Sketch Fridays #18 - Binder Clip Doodles. Click for larger version.

Sketch Fridays #18 – Binder Clip Doodles. Click for larger version.

For two years, I worked at the Art Institute of California – Sacramento, teaching academic writing to future chefs, game designers, graphic artists, and film directors. Though I am no longer employed by that institution, I hold my work there as a proud achievement both personally and vocationally.

Ai (as it is colloquially known) was my first job after earning my Master’s degree, secured only because of my own desperate ambition and, I guess, pedagogical confidence. After a few months of unemployment and light research that found they did offer writing courses, I walked into the building with my CV and a few of my published Eben07 comics in a folder.
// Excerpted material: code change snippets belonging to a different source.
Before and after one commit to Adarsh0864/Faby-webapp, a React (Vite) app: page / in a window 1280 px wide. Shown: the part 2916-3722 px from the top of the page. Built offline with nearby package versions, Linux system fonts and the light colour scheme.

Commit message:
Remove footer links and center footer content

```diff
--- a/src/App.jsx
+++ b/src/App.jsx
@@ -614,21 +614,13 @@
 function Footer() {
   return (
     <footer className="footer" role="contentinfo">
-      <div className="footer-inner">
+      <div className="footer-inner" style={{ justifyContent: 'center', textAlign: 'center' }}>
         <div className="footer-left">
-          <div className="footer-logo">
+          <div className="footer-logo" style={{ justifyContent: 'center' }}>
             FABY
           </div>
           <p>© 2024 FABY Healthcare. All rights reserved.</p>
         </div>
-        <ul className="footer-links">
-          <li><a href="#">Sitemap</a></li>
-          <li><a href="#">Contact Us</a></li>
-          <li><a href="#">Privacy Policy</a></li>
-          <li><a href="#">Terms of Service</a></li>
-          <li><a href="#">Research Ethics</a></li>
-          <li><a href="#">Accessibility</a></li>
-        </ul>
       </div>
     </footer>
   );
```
I hunted down the director of general education, a good man named Doug Herndon, and nigh commanded him to hire me. They weren’t soliciting for instructors, but he took my folder and our awkwardly bold interaction away into a meeting that I hoped was mildly ruined because he had just met a very confident dude who came out of nowhere. Ultimately, he called me five months later with the offer of a Summer class.
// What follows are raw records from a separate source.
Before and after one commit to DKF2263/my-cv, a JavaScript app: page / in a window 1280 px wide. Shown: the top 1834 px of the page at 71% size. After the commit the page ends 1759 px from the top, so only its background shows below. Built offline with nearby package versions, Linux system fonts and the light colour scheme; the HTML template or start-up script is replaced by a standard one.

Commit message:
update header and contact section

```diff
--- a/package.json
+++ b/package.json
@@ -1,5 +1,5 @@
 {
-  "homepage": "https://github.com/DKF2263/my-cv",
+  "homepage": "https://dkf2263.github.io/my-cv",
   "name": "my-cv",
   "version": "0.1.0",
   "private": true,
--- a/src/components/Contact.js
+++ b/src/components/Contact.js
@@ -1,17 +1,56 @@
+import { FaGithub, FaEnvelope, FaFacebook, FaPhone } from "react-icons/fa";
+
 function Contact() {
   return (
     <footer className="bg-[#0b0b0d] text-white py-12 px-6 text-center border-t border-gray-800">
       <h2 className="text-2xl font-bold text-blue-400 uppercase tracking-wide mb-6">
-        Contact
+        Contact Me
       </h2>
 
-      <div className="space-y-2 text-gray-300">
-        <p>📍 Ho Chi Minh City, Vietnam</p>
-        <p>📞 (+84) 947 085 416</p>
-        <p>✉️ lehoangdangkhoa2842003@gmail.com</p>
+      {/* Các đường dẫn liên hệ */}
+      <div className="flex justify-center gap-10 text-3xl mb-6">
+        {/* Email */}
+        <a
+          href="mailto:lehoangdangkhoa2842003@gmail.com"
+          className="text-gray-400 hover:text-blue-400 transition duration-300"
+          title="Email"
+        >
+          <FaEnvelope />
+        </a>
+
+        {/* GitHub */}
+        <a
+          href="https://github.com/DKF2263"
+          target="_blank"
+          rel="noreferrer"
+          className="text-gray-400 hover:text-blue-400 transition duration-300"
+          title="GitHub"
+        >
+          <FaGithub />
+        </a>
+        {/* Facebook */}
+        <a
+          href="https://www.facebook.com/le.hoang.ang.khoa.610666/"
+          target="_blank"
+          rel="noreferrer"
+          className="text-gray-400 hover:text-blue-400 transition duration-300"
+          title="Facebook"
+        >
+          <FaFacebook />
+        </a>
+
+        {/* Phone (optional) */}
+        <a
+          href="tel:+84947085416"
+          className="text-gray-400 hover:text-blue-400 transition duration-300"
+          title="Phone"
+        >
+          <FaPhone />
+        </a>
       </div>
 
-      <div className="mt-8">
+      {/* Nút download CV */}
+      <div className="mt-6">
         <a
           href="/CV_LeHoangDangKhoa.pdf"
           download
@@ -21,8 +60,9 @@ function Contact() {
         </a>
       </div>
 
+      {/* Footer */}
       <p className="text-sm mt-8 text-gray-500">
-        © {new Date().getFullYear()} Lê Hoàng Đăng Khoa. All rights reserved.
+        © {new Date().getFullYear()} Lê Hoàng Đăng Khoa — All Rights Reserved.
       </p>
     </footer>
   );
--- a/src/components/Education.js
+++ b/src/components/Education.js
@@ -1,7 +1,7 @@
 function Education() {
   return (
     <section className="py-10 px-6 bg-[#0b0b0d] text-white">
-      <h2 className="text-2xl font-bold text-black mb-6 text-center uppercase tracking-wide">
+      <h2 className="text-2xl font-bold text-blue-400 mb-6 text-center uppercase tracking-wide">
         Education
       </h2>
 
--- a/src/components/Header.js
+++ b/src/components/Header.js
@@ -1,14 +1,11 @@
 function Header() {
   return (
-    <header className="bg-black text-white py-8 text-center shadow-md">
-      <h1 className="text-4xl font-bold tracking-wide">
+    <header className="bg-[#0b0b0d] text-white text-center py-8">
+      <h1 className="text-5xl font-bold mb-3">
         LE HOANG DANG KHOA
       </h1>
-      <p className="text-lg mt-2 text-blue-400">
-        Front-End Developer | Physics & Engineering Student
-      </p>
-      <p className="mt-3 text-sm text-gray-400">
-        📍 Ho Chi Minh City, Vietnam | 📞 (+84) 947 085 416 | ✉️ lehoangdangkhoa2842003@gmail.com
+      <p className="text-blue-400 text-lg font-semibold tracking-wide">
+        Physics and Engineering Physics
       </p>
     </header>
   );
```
Working there seemed to be the perfect blending of my aptitudes––teaching, writing, and art––and it was. Without any pretension or facetiousness, I felt like I was teaching to “my people”––people who were trying a different route, who had ideas that were, sometimes, bigger than their talent but were trying anyway (talent can always catch up). Being among those students hit my nostalgia in a way I forgot I had access to. The devotion to simple passion and creativity for the sake of creating, of being motivated by the power of art rather than satisfaction of final products reminded me––in both positive and negative connotations––of my teens when I was, probably, at my most creatively active (though not productive) albeit lost and misguided. But my creative fire at that time was hot and tall, a beacon that signaled out into the dark ocean of adulthood.
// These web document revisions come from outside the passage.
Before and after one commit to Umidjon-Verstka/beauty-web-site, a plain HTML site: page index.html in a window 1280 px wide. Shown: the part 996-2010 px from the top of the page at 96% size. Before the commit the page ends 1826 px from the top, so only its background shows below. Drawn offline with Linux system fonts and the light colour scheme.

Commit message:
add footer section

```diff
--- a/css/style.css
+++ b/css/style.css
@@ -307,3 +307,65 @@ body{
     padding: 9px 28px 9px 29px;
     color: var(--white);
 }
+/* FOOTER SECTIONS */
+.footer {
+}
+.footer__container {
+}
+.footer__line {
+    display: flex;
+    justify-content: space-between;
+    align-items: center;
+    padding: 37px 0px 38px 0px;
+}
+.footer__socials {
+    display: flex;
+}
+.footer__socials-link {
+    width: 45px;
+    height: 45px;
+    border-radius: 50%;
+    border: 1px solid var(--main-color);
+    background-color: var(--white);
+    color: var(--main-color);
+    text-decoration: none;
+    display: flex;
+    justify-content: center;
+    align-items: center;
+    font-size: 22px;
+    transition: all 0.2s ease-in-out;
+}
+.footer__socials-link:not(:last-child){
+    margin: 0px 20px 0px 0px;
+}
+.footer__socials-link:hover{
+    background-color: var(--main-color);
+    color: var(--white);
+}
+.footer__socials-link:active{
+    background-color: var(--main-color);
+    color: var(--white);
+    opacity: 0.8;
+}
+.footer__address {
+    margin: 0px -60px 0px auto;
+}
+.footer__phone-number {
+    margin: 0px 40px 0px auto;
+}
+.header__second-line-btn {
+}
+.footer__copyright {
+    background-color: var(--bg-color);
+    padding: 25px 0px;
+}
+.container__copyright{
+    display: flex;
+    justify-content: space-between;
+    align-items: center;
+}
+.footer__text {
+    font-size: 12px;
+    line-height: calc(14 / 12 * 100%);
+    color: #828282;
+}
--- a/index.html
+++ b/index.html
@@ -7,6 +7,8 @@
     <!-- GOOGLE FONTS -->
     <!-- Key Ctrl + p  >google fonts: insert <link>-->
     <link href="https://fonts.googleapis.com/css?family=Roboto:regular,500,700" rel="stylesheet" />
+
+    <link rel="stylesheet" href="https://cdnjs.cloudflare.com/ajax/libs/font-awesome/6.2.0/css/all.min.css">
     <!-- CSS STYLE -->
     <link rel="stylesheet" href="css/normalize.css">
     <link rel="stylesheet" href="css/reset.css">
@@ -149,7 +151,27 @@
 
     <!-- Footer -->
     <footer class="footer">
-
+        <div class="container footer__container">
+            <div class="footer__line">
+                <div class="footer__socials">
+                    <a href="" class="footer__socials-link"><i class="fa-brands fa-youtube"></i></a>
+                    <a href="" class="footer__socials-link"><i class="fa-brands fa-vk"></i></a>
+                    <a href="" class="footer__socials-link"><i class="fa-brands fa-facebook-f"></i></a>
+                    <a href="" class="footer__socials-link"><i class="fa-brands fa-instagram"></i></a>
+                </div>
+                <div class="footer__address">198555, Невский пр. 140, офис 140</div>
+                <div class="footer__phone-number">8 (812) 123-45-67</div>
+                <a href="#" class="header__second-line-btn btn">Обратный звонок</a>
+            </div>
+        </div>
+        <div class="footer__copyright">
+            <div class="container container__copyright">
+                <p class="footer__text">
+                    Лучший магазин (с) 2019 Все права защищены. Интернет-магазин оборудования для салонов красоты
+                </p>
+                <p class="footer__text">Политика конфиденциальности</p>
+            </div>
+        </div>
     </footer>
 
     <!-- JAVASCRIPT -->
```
Despite that synchronicity––and to the surprise of many friends and family––I viewed my capacity in that building only as a Composition instructor and didn’t incorporate my own experience or successes as a comicker or any of my art into my pedagogy. I didn’t use my comics as examples or use comics as classroom aids. For four hours once a week, I thought of myself only as a writing teacher and nothing more despite a clear fundamental connection with this student body. This was mostly due to my training, but I did engage the students with the fact that, yes, I am an English teacher teaching a subject you have hated since you were in elementary school, but I was also a big nerd.

At my main (and currently, only) employer, I don’t rely on my nerdiness to relate to students. I keep those worlds wholly severed. I find that I am the same way socially; I never mixed friend groups or even my hobbies. When I’m in a guitar mood, I play guitar; when in the groove to write, I write. Rarely has one hobby bridged into creative inspiration of another.

I enjoy the compartmentalization; I find it comforting and organized, which is in stark contrast to my brain’s percolating stew as it noncommittally brings new creative ideas to the surface in no particular pattern and anchoring them feels like a puppy trying to catch bubbles.

However, the thin walls between my endeavors allow for occasional bleed-through, yielding surprising results.

When my students submit papers, they do so in packets. Sometimes, these packets can be thick. I ask them to secure them not in a folder (as that can be quite bulky), nor stapled (I like to take the packets apart), but with a binder clip––the greatest gift to humanity. The extent of my cartooning in a classroom is to accurately recreate a binder clip on the chalkboard to illustrate the type of fastener I prefer.

I have drawn many binder clips since 2011, but it ratcheted up a notch this last week as my students workshopped their papers and I irresponsibly doodled at the desk in the front of the classroom for one of my sections.

Every now and then, my interests overlap despite my best efforts to keep things codified and neatly organized. Even if I scoff at the idea of letting my disparate talents mingle, the results are often pleasing and worth the few minutes of anxiety. Hence, a binder clip jumps away from an off-camera explosion, coming soon to a theater near you.